» **Task prompt**
Could you filter the data below down to the lines that hold the word "from"?

-------- Data shown --------

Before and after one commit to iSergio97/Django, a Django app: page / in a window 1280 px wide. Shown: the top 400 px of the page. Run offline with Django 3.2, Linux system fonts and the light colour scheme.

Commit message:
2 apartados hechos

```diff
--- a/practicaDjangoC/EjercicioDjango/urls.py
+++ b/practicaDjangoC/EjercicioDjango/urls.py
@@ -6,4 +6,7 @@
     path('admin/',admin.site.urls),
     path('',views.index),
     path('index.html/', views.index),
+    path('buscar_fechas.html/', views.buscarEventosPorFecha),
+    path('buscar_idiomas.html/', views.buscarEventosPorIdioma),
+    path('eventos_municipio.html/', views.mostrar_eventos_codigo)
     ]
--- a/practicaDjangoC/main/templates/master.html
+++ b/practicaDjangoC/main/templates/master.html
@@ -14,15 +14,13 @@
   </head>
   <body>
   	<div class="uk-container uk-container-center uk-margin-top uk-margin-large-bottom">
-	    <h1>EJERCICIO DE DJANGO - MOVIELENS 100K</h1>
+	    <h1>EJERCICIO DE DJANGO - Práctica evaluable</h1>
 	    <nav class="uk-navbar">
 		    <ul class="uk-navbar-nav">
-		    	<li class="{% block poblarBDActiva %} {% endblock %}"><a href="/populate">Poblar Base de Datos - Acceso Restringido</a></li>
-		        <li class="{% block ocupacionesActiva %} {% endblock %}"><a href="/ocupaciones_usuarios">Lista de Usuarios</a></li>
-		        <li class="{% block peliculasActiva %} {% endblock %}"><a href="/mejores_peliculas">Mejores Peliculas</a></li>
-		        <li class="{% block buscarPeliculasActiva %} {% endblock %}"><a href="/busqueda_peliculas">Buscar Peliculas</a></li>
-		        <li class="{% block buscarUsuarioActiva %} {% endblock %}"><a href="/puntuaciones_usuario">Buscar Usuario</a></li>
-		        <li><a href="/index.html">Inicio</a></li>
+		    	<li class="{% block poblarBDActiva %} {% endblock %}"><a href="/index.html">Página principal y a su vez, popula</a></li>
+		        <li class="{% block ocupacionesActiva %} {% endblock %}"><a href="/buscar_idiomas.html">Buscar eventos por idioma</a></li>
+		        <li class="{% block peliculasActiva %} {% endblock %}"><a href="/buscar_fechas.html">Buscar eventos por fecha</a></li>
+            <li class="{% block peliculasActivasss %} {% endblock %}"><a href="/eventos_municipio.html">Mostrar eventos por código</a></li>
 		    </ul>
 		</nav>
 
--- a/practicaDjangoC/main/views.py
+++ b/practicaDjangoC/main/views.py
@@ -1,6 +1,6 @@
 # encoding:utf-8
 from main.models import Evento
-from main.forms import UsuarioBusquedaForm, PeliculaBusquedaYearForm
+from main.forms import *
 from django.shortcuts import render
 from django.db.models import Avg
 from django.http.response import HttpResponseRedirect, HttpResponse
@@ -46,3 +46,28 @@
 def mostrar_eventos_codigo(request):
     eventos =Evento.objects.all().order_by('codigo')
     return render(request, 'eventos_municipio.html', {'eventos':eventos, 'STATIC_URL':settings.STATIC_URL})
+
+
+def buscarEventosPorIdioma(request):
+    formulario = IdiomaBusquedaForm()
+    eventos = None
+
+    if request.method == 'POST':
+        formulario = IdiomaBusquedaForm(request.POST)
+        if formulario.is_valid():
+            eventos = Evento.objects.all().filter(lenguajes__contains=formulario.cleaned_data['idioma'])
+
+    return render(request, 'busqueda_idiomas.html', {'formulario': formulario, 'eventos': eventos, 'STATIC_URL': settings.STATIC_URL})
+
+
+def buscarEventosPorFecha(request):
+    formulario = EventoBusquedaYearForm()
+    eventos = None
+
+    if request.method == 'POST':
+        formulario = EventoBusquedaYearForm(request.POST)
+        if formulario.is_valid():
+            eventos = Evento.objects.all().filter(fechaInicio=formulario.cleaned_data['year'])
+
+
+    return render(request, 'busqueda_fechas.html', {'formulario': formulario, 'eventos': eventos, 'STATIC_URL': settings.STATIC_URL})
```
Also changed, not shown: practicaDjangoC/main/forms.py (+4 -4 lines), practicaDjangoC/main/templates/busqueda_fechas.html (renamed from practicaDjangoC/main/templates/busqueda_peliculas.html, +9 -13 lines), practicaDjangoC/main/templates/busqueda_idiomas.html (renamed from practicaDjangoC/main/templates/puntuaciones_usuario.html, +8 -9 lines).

--------

» **Answer for the task**
 from main.models import Evento
-from main.forms import UsuarioBusquedaForm, PeliculaBusquedaYearForm
+from main.forms import *
 from django.shortcuts import render
 from django.db.models import Avg
 from django.http.response import HttpResponseRedirect, HttpResponse
Also changed, not shown: practicaDjangoC/main/forms.py (+4 -4 lines), practicaDjangoC/main/templates/busqueda_fechas.html (renamed from practicaDjangoC/main/templates/busqueda_peliculas.html, +9 -13 lines), practicaDjangoC/main/templates/busqueda_idiomas.html (renamed from practicaDjangoC/main/templates/puntuaciones_usuario.html, +8 -9 lines).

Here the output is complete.